After her time as a UTEP student, Dr. Loretta Dillon left El Paso to pursue a degree in physical therapy. She quickly returned to work at The Hospitals of Providence. Soon, she was a part-time instructor at El Paso Community College. In 1993, she began a lengthy career at UTEP, where she has continually worked to increase clinical site affiliations and teach the next generation of local practitioners. Dillon was a driving force in the establishment of UTEP’s physical therapy program, including its doctoral degree.

College of Liberal Arts

Patricia A. Macías

B.A. Psychology and English, 1973

Patricia A. Macías is an eighth-generation El Pasoan and first-generation college graduate. She credits UTEP’s psychology courses and their lessons on human behavior with molding her career on the bench. Macías served as a district judge in El Paso for 12 years. But she has also helped her community as a college counselor, attorney, jurist and philanthropy managing director.

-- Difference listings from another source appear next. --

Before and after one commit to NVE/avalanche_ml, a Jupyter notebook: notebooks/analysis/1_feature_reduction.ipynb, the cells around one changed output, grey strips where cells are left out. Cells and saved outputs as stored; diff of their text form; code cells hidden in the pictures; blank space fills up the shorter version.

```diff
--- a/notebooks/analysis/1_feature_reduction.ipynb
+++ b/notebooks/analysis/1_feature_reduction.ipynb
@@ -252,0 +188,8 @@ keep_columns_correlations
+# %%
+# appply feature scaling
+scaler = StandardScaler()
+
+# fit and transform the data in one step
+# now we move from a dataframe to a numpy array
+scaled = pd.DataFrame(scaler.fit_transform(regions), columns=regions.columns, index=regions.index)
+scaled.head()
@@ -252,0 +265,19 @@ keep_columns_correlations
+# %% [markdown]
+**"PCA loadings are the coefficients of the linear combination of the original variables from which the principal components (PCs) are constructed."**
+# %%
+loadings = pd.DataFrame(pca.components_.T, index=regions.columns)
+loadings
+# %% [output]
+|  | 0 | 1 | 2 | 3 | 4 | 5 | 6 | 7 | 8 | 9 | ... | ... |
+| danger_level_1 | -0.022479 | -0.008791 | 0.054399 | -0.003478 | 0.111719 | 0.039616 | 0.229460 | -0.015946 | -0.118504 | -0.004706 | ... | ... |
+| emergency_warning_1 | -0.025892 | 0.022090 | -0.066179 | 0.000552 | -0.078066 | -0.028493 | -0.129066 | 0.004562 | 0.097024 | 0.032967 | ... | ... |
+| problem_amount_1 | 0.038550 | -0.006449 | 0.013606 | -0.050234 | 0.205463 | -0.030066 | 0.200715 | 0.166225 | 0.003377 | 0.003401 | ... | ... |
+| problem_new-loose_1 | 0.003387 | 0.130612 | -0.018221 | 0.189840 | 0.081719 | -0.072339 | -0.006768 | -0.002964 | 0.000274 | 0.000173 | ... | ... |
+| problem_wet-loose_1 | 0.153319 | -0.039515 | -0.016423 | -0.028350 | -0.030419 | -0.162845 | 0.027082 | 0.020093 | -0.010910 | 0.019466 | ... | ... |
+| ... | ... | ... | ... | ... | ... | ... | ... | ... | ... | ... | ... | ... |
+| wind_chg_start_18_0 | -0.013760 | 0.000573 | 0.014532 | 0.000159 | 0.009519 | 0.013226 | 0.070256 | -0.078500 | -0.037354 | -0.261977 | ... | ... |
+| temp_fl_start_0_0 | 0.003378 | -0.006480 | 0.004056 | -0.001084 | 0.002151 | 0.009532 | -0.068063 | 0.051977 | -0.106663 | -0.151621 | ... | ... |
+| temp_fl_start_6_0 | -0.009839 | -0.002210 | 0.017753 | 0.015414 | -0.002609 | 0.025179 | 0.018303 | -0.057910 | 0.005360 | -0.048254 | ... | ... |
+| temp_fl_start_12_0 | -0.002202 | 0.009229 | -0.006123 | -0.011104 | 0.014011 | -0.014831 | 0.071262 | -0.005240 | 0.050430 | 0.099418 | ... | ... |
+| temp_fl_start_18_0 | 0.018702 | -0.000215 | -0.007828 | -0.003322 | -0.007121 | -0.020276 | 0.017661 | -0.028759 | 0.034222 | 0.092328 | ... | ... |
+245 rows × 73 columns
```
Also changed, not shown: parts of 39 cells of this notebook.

In 2008, she was the first Hispanic woman to be elected President of the National Council of Juvenile and Family Court Judges.

Robert Moore

B.A. Political Science, 1998

Robert Moore has spent most of his 36-year journalism career on the border. He recently founded El Paso Matters, a nonprofit, nonpartisan digital news site that focuses on the Paso del Norte region. His writings about the border have been featured by the Washington Post, ProPublica, NPR, the Guardian and Texas Monthly. He regularly speaks to classes in the colleges of Liberal Arts, Education and Business Administration.

College of Science

Jennifer Richer, Ph.D.

B.S. Biology, 1986; M.S. Biology, 1988

Jennifer Richer, Ph.D., is a professor in the Department of Pathology at the University of Colorado School of Medicine in Denver. In her 36-year academic career, she has developed into an international leader in the study of women’s cancers. Beyond her research, she has mentored numerous graduate students, postdoctoral fellows and younger faculty. Richer continues to serve UTEP and contribute to its considerable successes, namely as an active member of the College of Science Advisory Board.

School of Nursing

Omobola Oyeleye, Ed.D.

MSN Nursing System Management, 2011

Omobola Oyeleye, Ed.D., is an assistant professor in the undergraduate department at the Cizik School of Nursing at The University of Texas Health Science Center at Houston. Oyeleye holds a law degree and an education doctorate. She often combines nursing and law in her classes, her presentations throughout the world, and in her publications. Her professional career includes K-12 education (where she earned Teacher of the Year awards), mediation, disability rights law and medical surgical nursing.

About The University of Texas at El Paso

The University of Texas at El Paso is America’s leading Hispanic-serving university. Located at the westernmost tip of Texas, where three states and two countries converge along the Rio Grande, 84% of our more than 24,000 students are Hispanic, and half are the first in their families to go to college. UTEP offers 168 bachelor’s, master’s and doctoral degree programs at the only open-access, top-tier research university in America.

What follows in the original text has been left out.